• **What is expected**
The copy you return should hold every record below word for word and no images.

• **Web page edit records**
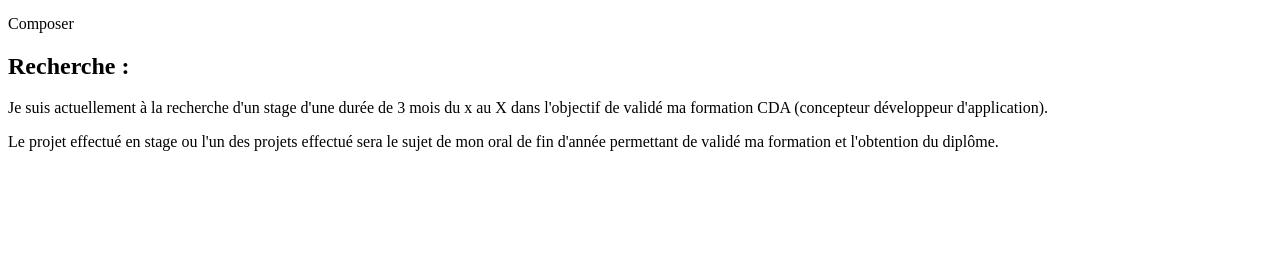
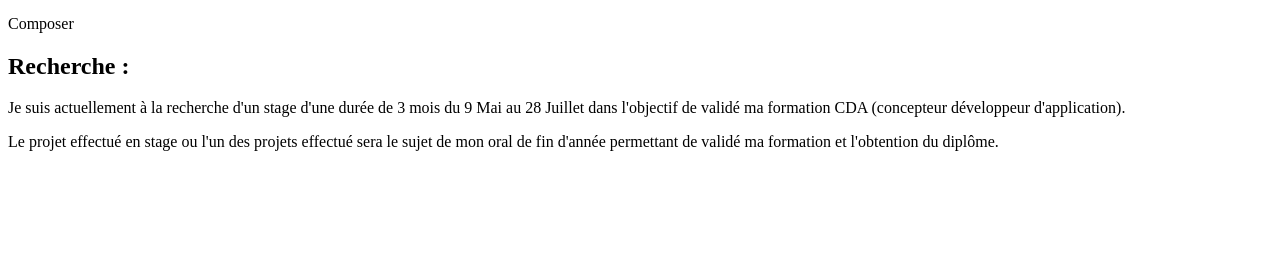
Before and after one commit to Noziho/PortFolio, a PHP site: page /View/home/home.html.php in a window 1280 px wide. Shown: the part 529-800 px from the top of the page. Run offline with PHP 8.4, Linux system fonts and the light colour scheme.

Commit message:
add date

```diff
--- a/View/home/home.html.php
+++ b/View/home/home.html.php
@@ -31,7 +31,7 @@
         </div>
         <div id="intro">
             <h2>Recherche :</h2>
-            <p>Je suis actuellement à la recherche d'un stage d'une durée de 3 mois du x au X dans l'objectif de validé ma formation CDA (concepteur développeur d'application).</p>
+            <p>Je suis actuellement à la recherche d'un stage d'une durée de 3 mois du 9 Mai au 28 Juillet dans l'objectif de validé ma formation CDA (concepteur développeur d'application).</p>
             <p>Le projet effectué en stage ou l'un des projets effectué sera le sujet de mon oral de fin d'année permettant de validé ma formation et l'obtention du diplôme.</p>
         </div>
 
--- a/src/Controller/AdminController.php
+++ b/src/Controller/AdminController.php
@@ -3,6 +3,7 @@
 namespace App\Controller;
 
 use RedBeanPHP\R;
+use RedBeanPHP\RedException\SQL;
 
 class AdminController extends AbstractController
 {
@@ -74,6 +75,9 @@ class AdminController extends AbstractController
         header("Location: /?c=home");
     }
 
+    /**
+     * @throws SQL
+     */
     public static function editProject (int $id = null)
     {
         if (null === $id) {
```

• **Final answer**
Before and after one commit to Noziho/PortFolio, a PHP site: page /View/home/home.html.php in a window 1280 px wide. Shown: the part 529-800 px from the top of the page. Run offline with PHP 8.4, Linux system fonts and the light colour scheme.

Commit message:
add date

```diff
--- a/View/home/home.html.php
+++ b/View/home/home.html.php
@@ -31,7 +31,7 @@
         </div>
         <div id="intro">
             <h2>Recherche :</h2>
-            <p>Je suis actuellement à la recherche d'un stage d'une durée de 3 mois du x au X dans l'objectif de validé ma formation CDA (concepteur développeur d'application).</p>
+            <p>Je suis actuellement à la recherche d'un stage d'une durée de 3 mois du 9 Mai au 28 Juillet dans l'objectif de validé ma formation CDA (concepteur développeur d'application).</p>
             <p>Le projet effectué en stage ou l'un des projets effectué sera le sujet de mon oral de fin d'année permettant de validé ma formation et l'obtention du diplôme.</p>
         </div>
 
--- a/src/Controller/AdminController.php
+++ b/src/Controller/AdminController.php
@@ -3,6 +3,7 @@
 namespace App\Controller;
 
 use RedBeanPHP\R;
+use RedBeanPHP\RedException\SQL;
 
 class AdminController extends AbstractController
 {
@@ -74,6 +75,9 @@ class AdminController extends AbstractController
         header("Location: /?c=home");
     }
 
+    /**
+     * @throws SQL
+     */
     public static function editProject (int $id = null)
     {
         if (null === $id) {
```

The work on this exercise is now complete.